Provide the number of lines in the material containing the word "view", with nothing added.
==== Exercise materials
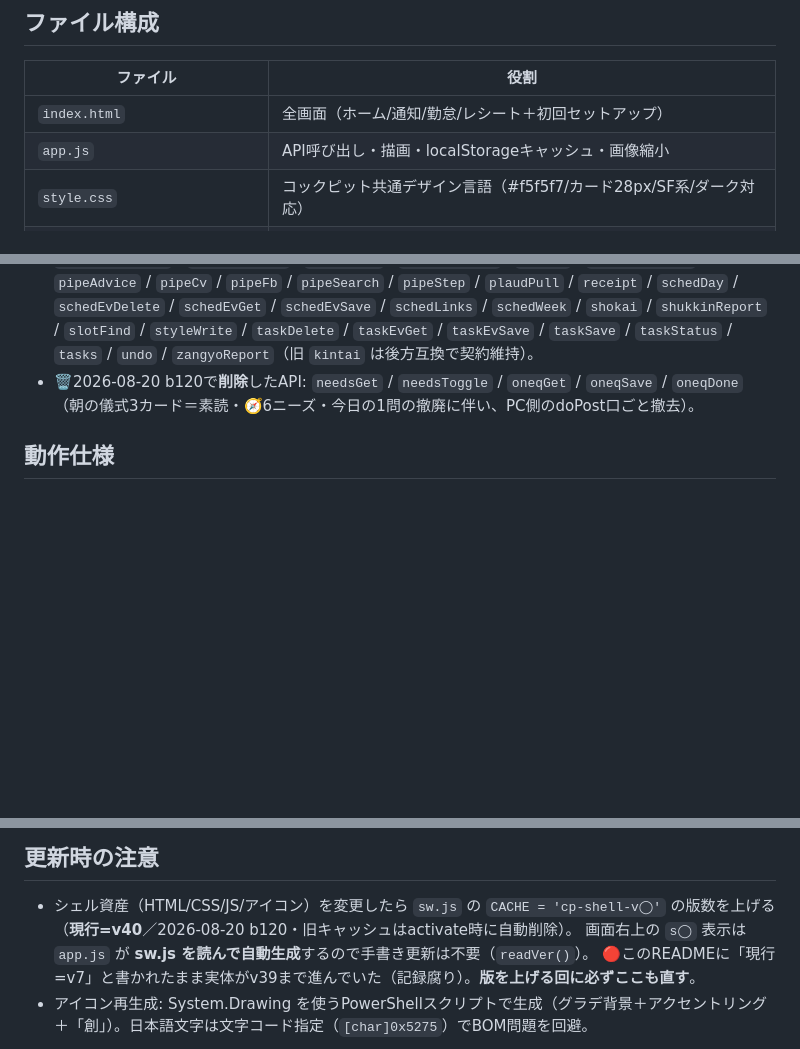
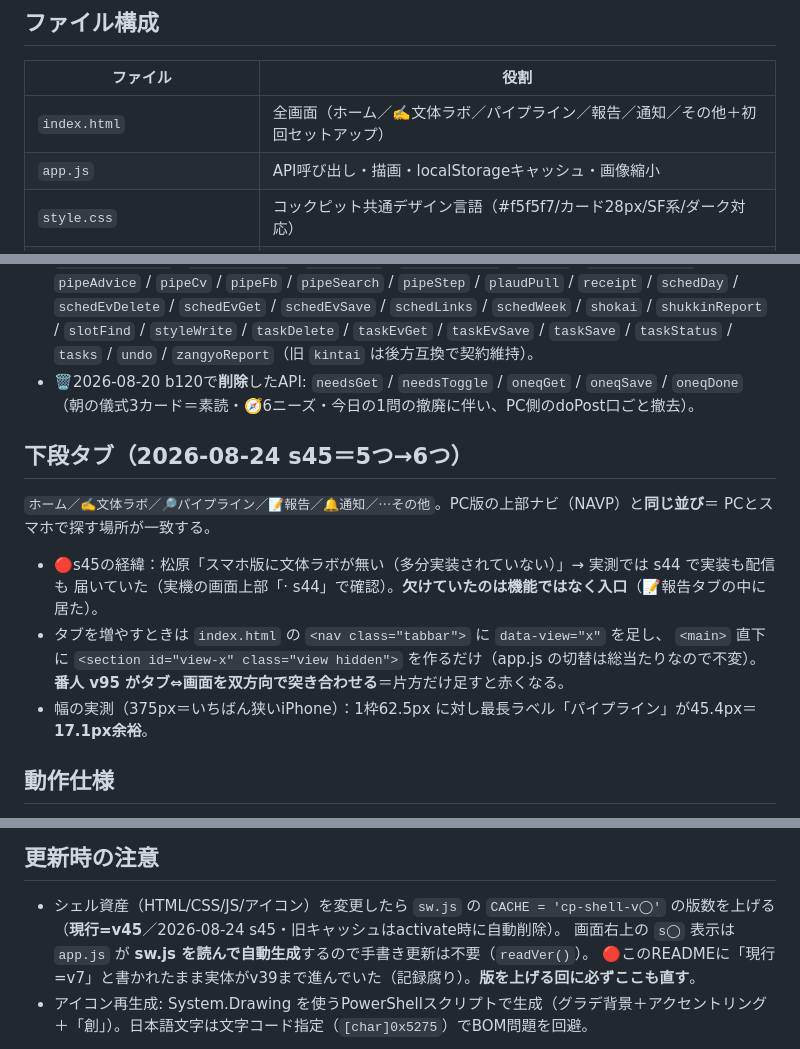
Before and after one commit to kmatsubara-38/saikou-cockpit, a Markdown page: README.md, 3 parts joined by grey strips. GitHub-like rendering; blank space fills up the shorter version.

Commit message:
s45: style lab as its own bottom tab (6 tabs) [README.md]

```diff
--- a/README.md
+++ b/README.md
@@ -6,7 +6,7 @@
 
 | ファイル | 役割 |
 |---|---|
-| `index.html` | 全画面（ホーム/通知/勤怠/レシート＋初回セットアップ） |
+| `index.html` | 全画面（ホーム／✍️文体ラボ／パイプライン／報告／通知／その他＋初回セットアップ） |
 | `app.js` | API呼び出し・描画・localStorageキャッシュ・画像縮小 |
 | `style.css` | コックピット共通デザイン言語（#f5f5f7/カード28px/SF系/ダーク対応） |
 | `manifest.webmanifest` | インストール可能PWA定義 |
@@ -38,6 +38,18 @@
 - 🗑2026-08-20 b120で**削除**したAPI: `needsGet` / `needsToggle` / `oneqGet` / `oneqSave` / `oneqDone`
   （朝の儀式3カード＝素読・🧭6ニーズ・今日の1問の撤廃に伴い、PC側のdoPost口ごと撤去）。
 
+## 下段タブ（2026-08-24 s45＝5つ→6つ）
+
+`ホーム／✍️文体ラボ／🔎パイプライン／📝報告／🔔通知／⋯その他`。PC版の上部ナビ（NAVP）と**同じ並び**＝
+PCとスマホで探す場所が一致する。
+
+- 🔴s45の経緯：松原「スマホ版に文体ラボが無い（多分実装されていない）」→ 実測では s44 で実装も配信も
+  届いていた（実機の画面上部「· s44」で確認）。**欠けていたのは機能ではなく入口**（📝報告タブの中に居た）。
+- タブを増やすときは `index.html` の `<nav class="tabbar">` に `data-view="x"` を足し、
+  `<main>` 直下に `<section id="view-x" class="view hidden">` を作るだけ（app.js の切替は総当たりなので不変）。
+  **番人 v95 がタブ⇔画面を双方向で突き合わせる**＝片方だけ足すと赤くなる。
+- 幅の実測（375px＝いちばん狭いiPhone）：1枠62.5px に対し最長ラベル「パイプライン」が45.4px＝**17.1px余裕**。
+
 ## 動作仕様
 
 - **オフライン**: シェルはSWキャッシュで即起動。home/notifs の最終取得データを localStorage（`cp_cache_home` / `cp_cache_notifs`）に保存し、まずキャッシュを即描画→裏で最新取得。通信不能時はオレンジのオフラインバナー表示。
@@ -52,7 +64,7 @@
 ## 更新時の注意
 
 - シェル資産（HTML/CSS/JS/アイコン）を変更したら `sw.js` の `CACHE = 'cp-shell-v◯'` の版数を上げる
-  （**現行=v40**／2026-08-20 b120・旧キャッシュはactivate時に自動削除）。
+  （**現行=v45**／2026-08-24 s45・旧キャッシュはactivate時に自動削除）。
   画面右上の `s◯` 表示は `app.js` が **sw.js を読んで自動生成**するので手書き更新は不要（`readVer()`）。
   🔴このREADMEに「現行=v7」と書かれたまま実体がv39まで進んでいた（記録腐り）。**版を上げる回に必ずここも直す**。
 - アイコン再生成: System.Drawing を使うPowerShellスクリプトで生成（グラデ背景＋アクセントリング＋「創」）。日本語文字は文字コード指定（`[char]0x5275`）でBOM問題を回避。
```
========
Response below:
2